■ EXERCISE ■
Pull every line containing "function" from the entries.

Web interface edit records

══════════

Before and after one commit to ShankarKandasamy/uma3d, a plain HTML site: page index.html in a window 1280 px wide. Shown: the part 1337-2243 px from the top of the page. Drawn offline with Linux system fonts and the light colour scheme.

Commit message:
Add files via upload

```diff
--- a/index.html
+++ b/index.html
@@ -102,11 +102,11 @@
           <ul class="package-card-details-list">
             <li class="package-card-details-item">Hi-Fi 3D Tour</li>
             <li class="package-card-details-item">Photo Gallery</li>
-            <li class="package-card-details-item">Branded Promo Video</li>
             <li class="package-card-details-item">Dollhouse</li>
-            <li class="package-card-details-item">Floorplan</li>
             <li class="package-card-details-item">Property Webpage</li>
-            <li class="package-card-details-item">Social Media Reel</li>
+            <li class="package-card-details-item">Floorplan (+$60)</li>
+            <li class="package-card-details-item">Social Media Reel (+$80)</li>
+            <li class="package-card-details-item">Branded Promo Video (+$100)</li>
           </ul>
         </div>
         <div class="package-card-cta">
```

══════════

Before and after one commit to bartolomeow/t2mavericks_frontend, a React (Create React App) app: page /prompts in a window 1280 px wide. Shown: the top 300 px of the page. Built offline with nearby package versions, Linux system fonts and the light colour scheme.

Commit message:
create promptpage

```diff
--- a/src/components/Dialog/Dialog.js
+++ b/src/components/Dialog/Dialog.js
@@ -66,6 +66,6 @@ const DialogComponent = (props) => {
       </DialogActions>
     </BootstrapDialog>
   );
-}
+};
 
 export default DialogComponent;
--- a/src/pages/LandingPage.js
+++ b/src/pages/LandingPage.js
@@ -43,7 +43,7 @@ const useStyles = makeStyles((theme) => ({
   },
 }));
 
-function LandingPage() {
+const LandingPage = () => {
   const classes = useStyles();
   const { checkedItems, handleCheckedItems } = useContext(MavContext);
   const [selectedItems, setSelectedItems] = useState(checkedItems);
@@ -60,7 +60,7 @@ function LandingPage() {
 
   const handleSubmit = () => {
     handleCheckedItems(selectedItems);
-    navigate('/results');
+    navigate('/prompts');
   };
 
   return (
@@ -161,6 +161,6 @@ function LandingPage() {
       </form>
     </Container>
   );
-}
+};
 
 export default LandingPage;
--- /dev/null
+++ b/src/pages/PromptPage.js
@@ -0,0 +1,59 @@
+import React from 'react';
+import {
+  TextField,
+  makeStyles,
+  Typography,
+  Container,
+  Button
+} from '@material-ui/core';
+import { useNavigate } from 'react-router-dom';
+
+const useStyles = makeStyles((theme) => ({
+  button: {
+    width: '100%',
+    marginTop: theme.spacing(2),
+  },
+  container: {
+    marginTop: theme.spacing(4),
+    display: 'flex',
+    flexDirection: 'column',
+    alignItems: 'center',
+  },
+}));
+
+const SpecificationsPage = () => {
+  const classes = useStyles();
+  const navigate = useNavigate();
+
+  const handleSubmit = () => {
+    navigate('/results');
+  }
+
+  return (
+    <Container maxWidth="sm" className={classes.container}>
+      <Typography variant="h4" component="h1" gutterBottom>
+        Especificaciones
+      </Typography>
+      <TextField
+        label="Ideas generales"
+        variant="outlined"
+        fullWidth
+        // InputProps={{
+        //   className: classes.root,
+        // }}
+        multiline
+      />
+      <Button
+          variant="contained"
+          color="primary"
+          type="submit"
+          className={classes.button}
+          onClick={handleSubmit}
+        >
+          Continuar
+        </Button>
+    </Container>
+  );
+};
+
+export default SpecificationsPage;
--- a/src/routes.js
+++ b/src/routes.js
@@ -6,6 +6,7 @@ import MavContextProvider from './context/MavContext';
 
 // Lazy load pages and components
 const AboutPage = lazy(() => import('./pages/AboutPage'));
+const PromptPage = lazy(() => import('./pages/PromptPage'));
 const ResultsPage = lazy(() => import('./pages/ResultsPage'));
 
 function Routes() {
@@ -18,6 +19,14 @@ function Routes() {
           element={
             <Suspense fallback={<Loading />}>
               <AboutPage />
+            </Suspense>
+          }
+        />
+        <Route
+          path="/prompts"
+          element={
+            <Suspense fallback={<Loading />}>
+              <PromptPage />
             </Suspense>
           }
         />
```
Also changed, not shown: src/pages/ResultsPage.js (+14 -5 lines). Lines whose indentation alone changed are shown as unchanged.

══════════

■ ANSWER SECTION ■
-function LandingPage() {
@@ -60,7 +60,7 @@ function LandingPage() {
@@ -161,6 +161,6 @@ function LandingPage() {
 function Routes() {
@@ -18,6 +19,14 @@ function Routes() {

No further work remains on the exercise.